Mitochondrial dna dating
Although the RAO model has a number of significant technical problems and makes some assumptions that conflict with a biblical perspective, it contains several interesting tenets: 1) there was a single dispersal of mankind with three main mitochondrial lineages interspersed within clans; 2) the dispersion was centered in the Middle East in the recent past; 3) the dispersion was essentially tribal in nature, with small groups pushing into previously uninhabited territory; and 4) genetic evidence indicates that male lineages are much more geographically specific than female lineages, with female migration rates up to eight times greater than males.
This latter tenet is an expression of the Babel account in Genesis, where the initial, well-mixed population split up and migrated according to paternal lineage.
And because the mitochondrial genome is subject to high mutation rates, the lack of significant worldwide variation is evidence for a young mitochondrial genome.
Obviously, each set will be as small as or smaller than the previous set.
Eventually the set will contain only one woman, who is known as "mitochondrial Eve".
DNA molecules consists of a long strand of base molecules arranged in the form of a double helix.
The bases are adenine, guanine, cytosine, and thymine, often abbreviated as A, G, C, and T.

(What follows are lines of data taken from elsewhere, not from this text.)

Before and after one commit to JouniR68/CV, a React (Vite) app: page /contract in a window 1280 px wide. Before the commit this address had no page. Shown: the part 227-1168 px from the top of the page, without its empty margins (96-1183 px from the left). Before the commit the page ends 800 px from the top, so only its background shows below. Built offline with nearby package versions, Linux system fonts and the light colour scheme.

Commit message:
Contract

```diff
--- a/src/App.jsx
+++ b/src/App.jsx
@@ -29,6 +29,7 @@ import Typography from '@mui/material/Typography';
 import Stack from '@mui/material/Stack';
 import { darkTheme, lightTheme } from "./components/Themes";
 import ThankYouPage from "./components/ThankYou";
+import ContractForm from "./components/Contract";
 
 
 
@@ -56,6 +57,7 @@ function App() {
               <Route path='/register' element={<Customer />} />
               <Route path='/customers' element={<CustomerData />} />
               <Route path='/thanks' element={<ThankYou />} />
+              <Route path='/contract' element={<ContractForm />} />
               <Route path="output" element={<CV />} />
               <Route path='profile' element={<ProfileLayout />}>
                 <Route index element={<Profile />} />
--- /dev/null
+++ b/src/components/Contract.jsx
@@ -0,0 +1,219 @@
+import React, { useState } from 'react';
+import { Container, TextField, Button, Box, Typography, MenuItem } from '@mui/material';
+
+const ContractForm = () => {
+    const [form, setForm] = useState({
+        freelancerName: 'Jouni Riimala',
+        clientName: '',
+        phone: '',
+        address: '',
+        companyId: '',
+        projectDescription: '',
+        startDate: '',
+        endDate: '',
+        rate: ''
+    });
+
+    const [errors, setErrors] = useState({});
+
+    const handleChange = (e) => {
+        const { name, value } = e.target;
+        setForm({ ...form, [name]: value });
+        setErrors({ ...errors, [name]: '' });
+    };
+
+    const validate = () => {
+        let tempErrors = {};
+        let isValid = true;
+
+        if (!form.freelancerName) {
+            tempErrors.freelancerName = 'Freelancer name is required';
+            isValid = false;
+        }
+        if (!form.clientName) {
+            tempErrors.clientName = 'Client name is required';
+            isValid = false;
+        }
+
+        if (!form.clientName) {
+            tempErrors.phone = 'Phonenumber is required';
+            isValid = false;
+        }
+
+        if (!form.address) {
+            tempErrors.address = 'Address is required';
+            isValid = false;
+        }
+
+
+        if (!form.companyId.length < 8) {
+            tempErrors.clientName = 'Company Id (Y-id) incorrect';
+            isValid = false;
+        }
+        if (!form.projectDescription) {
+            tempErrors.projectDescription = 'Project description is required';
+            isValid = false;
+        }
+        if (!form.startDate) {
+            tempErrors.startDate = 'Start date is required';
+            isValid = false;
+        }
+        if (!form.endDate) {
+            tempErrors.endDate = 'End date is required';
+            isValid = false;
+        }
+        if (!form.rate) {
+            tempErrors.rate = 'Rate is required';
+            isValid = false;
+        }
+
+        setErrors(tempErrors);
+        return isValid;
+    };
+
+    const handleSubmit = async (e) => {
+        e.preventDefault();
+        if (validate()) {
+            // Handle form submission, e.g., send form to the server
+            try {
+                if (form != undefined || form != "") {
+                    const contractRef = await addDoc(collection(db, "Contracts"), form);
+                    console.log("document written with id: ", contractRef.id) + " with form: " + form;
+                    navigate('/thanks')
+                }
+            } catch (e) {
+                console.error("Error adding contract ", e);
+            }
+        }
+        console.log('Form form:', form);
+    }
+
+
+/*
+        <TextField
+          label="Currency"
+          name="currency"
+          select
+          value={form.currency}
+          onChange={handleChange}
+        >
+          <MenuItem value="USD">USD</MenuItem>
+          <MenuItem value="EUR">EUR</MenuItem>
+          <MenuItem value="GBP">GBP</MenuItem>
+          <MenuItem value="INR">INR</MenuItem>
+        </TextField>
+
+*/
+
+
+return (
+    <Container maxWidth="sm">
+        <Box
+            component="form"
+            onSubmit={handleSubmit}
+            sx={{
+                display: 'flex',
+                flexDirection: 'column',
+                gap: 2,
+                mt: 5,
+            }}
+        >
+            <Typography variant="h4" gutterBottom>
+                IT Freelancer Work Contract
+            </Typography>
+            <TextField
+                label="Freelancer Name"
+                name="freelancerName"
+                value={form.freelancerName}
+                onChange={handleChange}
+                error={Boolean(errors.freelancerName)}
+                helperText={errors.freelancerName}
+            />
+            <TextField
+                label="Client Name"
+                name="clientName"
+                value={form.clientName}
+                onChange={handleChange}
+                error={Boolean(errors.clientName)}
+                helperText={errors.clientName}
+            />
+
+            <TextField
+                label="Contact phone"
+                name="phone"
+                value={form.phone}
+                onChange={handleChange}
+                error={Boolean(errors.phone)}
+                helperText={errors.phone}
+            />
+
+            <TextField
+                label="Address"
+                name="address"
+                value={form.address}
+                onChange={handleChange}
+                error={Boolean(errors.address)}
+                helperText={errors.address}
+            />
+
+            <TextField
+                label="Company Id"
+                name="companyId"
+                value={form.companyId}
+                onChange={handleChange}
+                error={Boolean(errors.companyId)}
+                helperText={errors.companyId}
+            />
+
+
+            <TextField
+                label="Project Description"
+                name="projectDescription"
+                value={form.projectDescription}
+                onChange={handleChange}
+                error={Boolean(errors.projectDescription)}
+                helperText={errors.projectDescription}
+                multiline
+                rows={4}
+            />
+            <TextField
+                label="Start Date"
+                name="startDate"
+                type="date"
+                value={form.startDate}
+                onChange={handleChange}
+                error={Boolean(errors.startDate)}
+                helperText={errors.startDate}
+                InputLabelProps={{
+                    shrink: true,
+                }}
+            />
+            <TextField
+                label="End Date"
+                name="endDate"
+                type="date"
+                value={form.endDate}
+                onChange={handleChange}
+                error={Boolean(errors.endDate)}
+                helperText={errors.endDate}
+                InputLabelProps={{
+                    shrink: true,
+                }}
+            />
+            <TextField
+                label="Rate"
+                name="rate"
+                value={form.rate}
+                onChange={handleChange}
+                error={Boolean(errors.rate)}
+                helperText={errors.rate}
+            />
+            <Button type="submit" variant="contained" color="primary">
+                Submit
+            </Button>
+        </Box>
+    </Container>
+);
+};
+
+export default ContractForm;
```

On average, human mitochondrial DNA differs from the original Eve consensus sequence by only 21.6 nucleotides (a nucleotide is a "letter" in the DNA alphabet).